‘Social cost’ of noise pollution exceeds €155 billion in France
According to the World Health Organization (WHO), noise nuisance is the second environmental factor causing health problems in Europe, just after air pollution. In France alone, it causes about 40 000 premature deaths a year with a ‘social cost’ exceeding €155 billion. Traffic is one of the major malefactors.
Reducing speed by 10 km/hour already would have an impact on noise and air pollution and could have a yearly cost-benefit ratio equal to 685, the writers of the study by the National Council of Noise and the Ademe, the French agency for ecological transition. They also plead for the development of low-emission zones (cost-benefit 13), provided in the new climate law.

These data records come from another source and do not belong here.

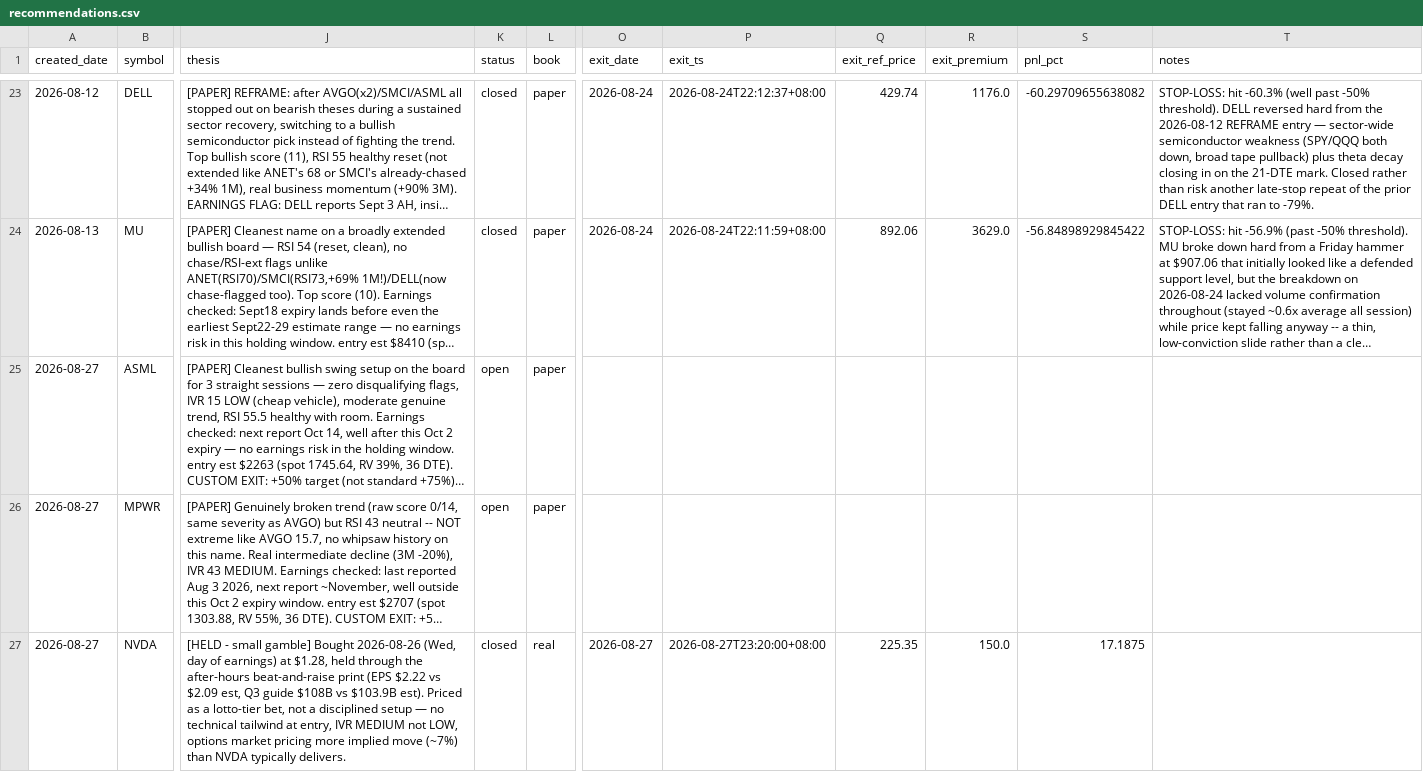
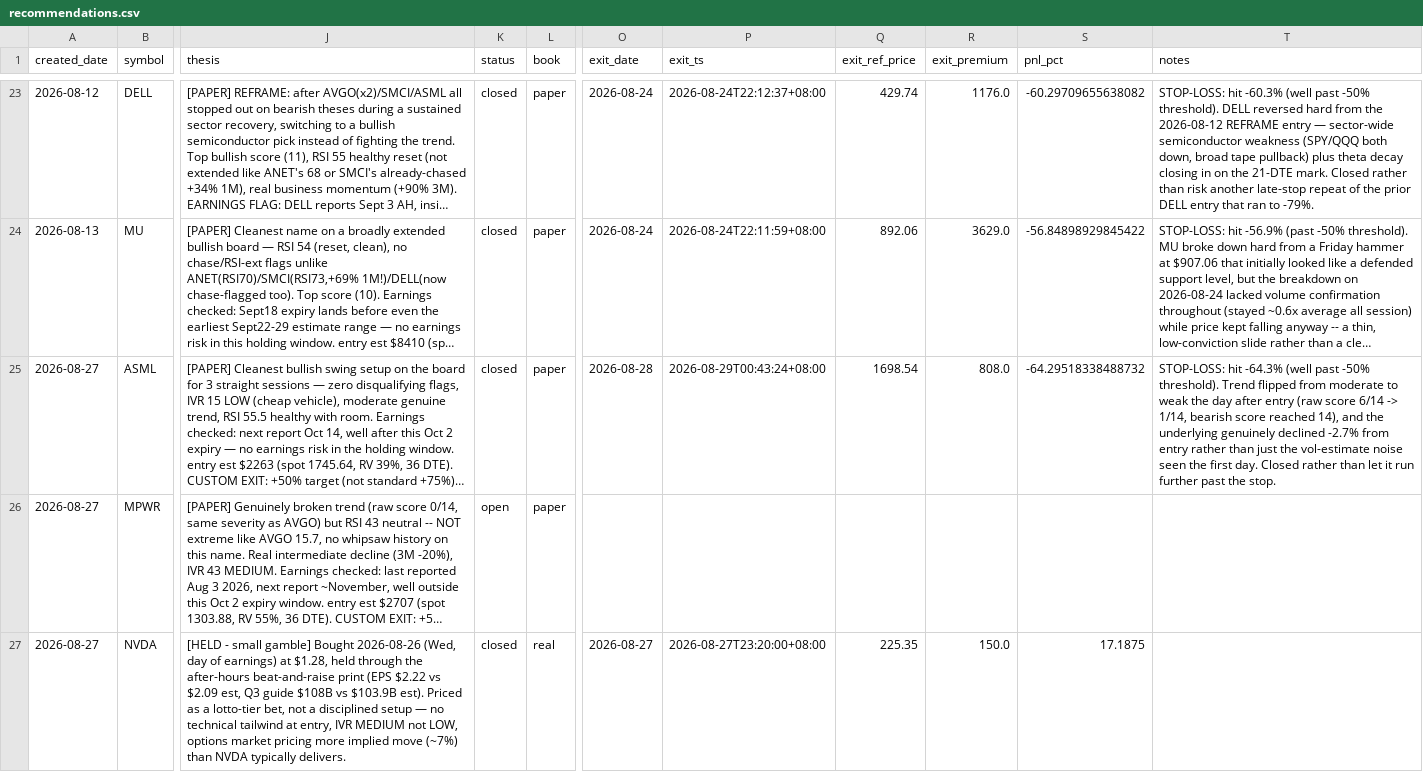
Before and after one commit to longansoju/options, a CSV file: data/recommendations.csv, drawn as a sheet; only a part is shown, gaps mark what is left out; long unchanged cells end in …; the diff names each change by its address in the sheet, - before the commit and + after, or states it on an @@ line.

```diff
--- a/data/recommendations.csv
+++ b/data/recommendations.csv
-K25 (status): open
+K25 (status): closed
-O25 (exit_date): (empty)
+O25 (exit_date): 2026-08-28
-P25 (exit_ts): (empty)
+P25 (exit_ts): 2026-08-29T00:43:24+08:00
-Q25 (exit_ref_price): (empty)
+Q25 (exit_ref_price): 1698.54
-R25 (exit_premium): (empty)
+R25 (exit_premium): 808.0
-S25 (pnl_pct): (empty)
+S25 (pnl_pct): -64.29518338488732
-T25 (notes): (empty)
+T25 (notes): STOP-LOSS: hit -64.3% (well past -50% threshold). Trend flipped from moderate to weak the day after entry (raw score 6/14 -> 1/14, bearish score reached 14), and the underlying genuinely declined -2.7% from entry rather than just the vol-estimate noise seen the first day. Closed rather than let it run further past the stop.
```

Being exposed to noise nuisance, especially traffic noise, implies a social cost of €155,7 billion annually in France. Noise not only impacts people’s health, but it also has economical consequences: the loss of productivity or the depreciation of real estate in noisy areas.

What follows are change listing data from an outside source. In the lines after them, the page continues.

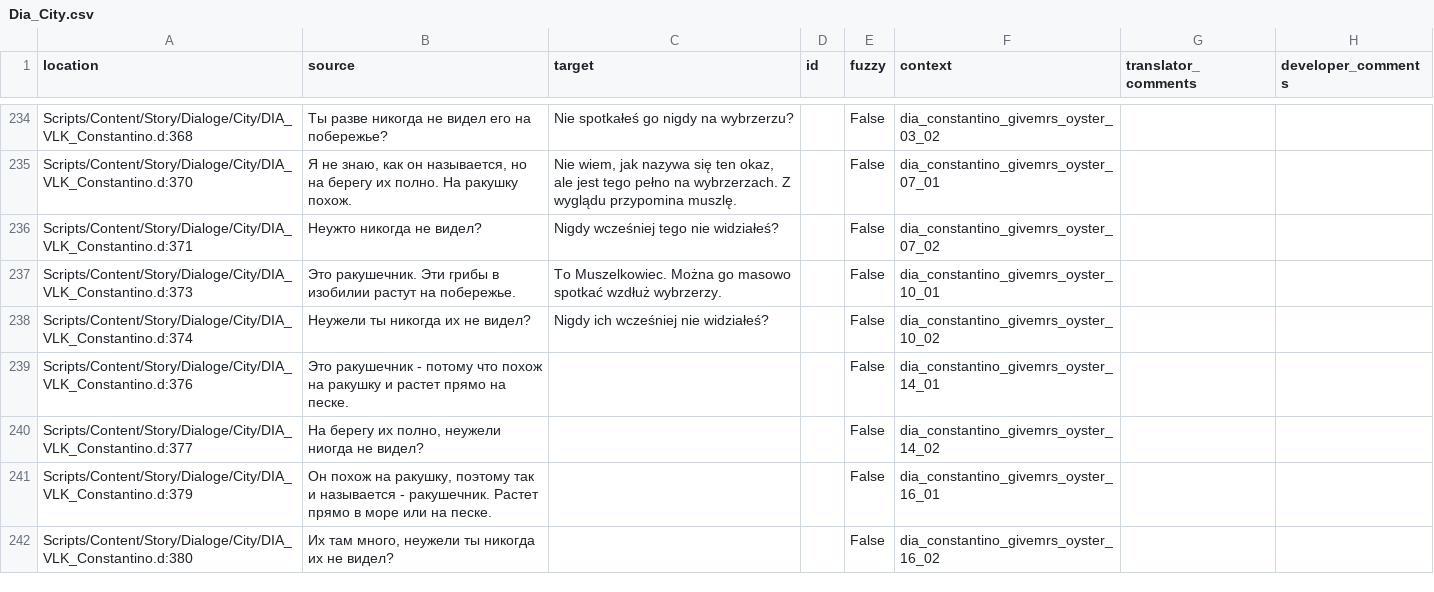
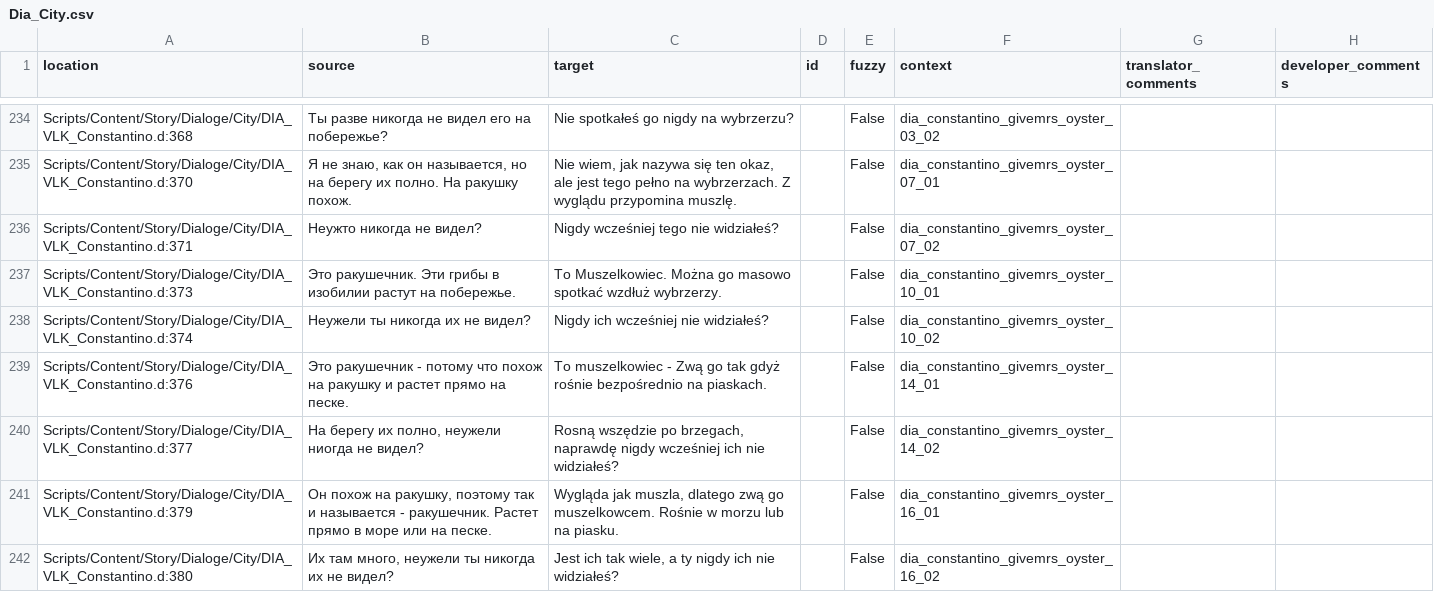
Before and after one commit to auronen/Mushroomers-Gothic-II-NoR-Mod-, a CSV file: .translations/pl/Dia_City.csv, drawn as a sheet; only a part is shown, gaps mark what is left out; the diff covers the shown part only.

Commit message:
Translated using Weblate (Polish)
Currently translated at 95.9% (1222 of 1273 strings)

Translation: Mushroomers/Dia_City
Translate-URL: http://weblate.cokoliv.eu/projects/mushroomers/dia_city/pl/

```diff
--- a/.translations/pl/Dia_City.csv
+++ b/.translations/pl/Dia_City.csv
@@ -238,5 +238,5 @@
 "Scripts/Content/Story/Dialoge/City/DIA_VLK_Constantino.d:374","Неужели ты никогда их не видел?","Nigdy ich wcześniej nie widziałeś?","","False","dia_constantino_givemrs_oyster_10_02","",""
-"Scripts/Content/Story/Dialoge/City/DIA_VLK_Constantino.d:376","Это ракушечник - потому что похож на ракушку и растет прямо на песке. ","","","False","dia_constantino_givemrs_oyster_14_01","",""
-"Scripts/Content/Story/Dialoge/City/DIA_VLK_Constantino.d:377","На берегу их полно, неужели ниогда не видел?","","","False","dia_constantino_givemrs_oyster_14_02","",""
-"Scripts/Content/Story/Dialoge/City/DIA_VLK_Constantino.d:379","Он похож на ракушку, поэтому так и называется - ракушечник. Растет прямо в море или на песке.","","","False","dia_constantino_givemrs_oyster_16_01","",""
-"Scripts/Content/Story/Dialoge/City/DIA_VLK_Constantino.d:380","Их там много, неужели ты никогда их не видел?","","","False","dia_constantino_givemrs_oyster_16_02","",""
+"Scripts/Content/Story/Dialoge/City/DIA_VLK_Constantino.d:376","Это ракушечник - потому что похож на ракушку и растет прямо на песке. ","To muszelkowiec - Zwą go tak gdyż rośnie bezpośrednio na piaskach. ","","False","dia_constantino_givemrs_oyster_14_01","",""
+"Scripts/Content/Story/Dialoge/City/DIA_VLK_Constantino.d:377","На берегу их полно, неужели ниогда не видел?","Rosną wszędzie po brzegach, naprawdę nigdy wcześniej ich nie widziałeś?","","False","dia_constantino_givemrs_oyster_14_02","",""
+"Scripts/Content/Story/Dialoge/City/DIA_VLK_Constantino.d:379","Он похож на ракушку, поэтому так и называется - ракушечник. Растет прямо в море или на песке.","Wygląda jak muszla, dlatego zwą go muszelkowcem. Rośnie w morzu lub na piasku.","","False","dia_constantino_givemrs_oyster_16_01","",""
+"Scripts/Content/Story/Dialoge/City/DIA_VLK_Constantino.d:380","Их там много, неужели ты никогда их не видел?","Jest ich tak wiele, a ty nigdy ich nie widziałeś?","","False","dia_constantino_givemrs_oyster_16_02","",""
```
Also changed, not shown: 5 edited cells elsewhere in this file.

Still, according to the study, a large majority of the ‘social costs’ are traffic-related, representing more than €106 billion, or 68% of total costs. Road traffic takes the lion’s share (52%), air transport (9%), and rail (7%), followed by noise from the neighborhood: private (11%) and other activities (5%), and others that are work-related or linked to school life (14%).

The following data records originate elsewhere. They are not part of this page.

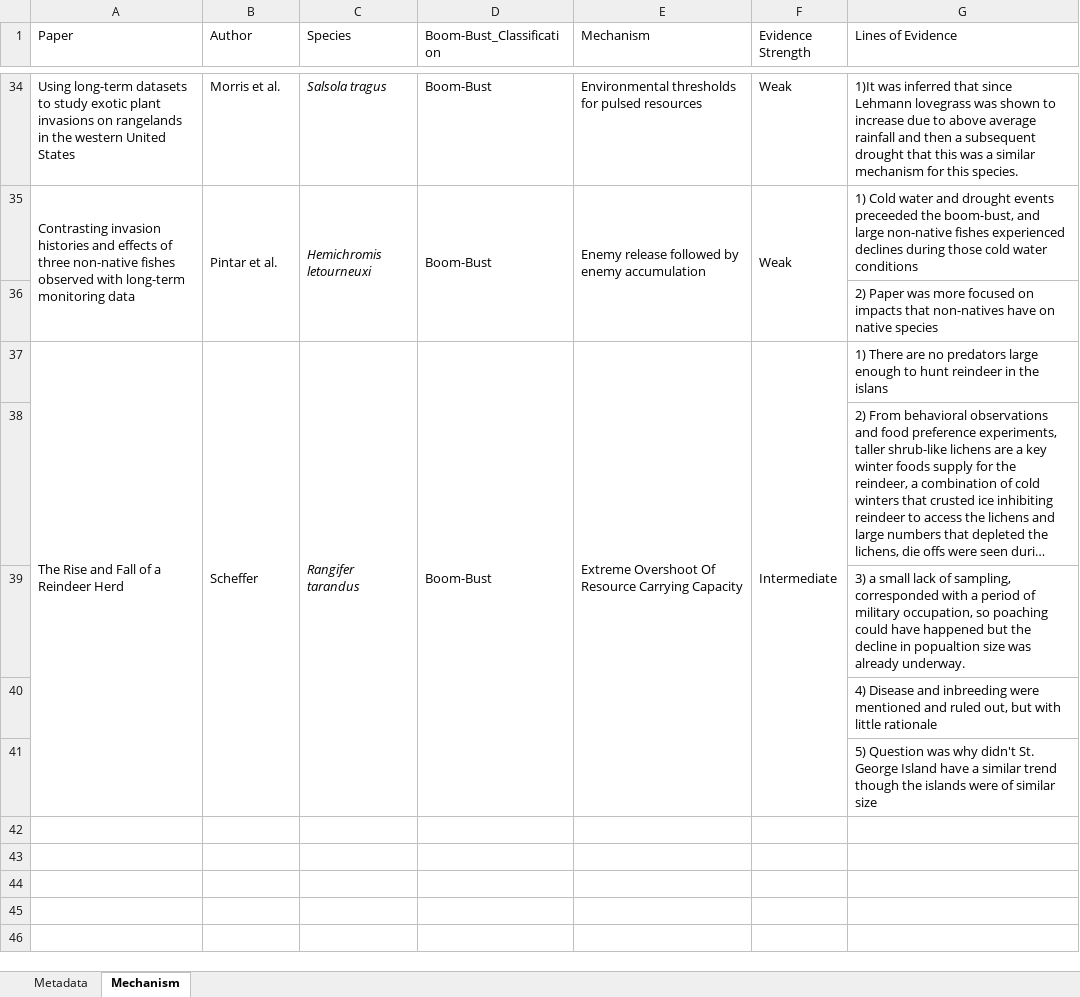
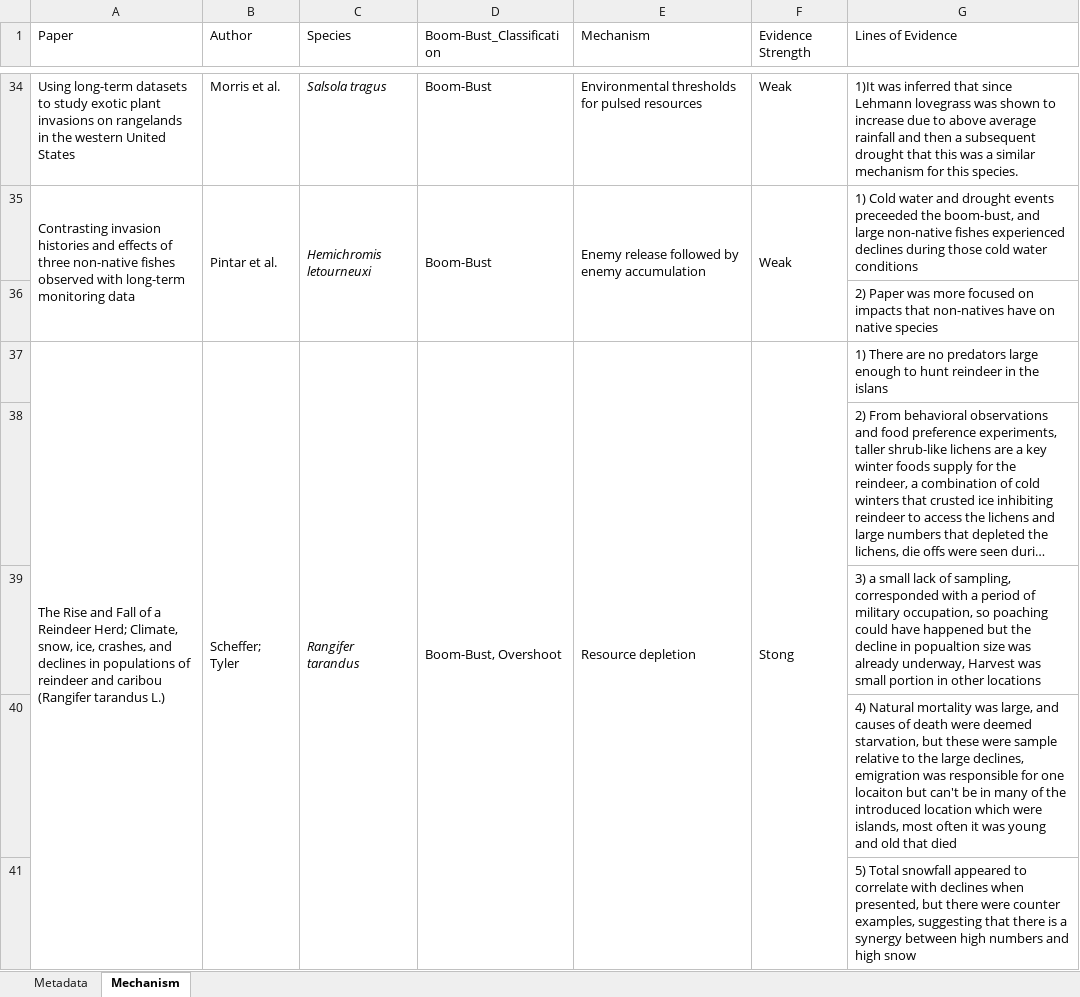
Before and after one commit to nbarrus1/CH1_boom-bust, an Excel workbook: data/BoomBust_Mechanisms.xlsx, sheet Mechanism, drawn as a sheet; only a part is shown, gaps mark what is left out; long unchanged cells end in …; values as stored, in another font and other column widths than the file's, no borders; removed rows and columns are numbered as before the commit, all else as after; the diff names each change by its address in the sheet, - before the commit and + after, or states it on an @@ line.

Commit message:
Mechanism Update: 8-27-2025

```diff
--- a/data/BoomBust_Mechanisms.xlsx (sheet Mechanism)
+++ b/data/BoomBust_Mechanisms.xlsx (sheet Mechanism)
-row 37: The Rise and Fall of a Reindeer Herd | Scheffer | Rangifer tarandus | Boom-Bust | Extreme Overshoot Of Resource Carrying Capacity | Intermediate | 1) There are no predators large enough to hunt reindeer in the islans
+row 37: The Rise and Fall of a Reindeer Herd; Climate, snow, ice, crashes, and declines in populations of reindeer and caribou (Rangifer tarandus L.) | Scheffer; Tyler | Rangifer tarandus | Boom-Bust, Overshoot | Resource depletion | Stong | 1) There are no predators large enough to hunt reindeer in the islans
-G39 (Lines of Evidence): …was already underway.
+G39 (Lines of Evidence): …was already underway, Harvest was small portion in other locations
-G40 (Lines of Evidence): 4) Disease and inbreeding were mentioned and ruled out, but with little rationale
+G40 (Lines of Evidence): 4) Natural mortality was large, and causes of death were deemed starvation, but these were sample relative to the large declines, emigration was responsible for one locaiton but can't be in many of the introduced location which were islands, most often it was young and old that died
-G41 (Lines of Evidence): 5) Question was why didn't St. George Island have a similar trend though the islands were of similar size
+G41 (Lines of Evidence): 5) Total snowfall appeared to correlate with declines when presented, but there were counter examples, suggesting that there is a synergy between high numbers and high snow
```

A previous study in 2016 estimated the social cost of noise nuisance at €57 billion. According to the authors, the spectacular increase is due to the improved map-making of the population exposed, an update of methodologies, and the integration of new recommendations by the WHO.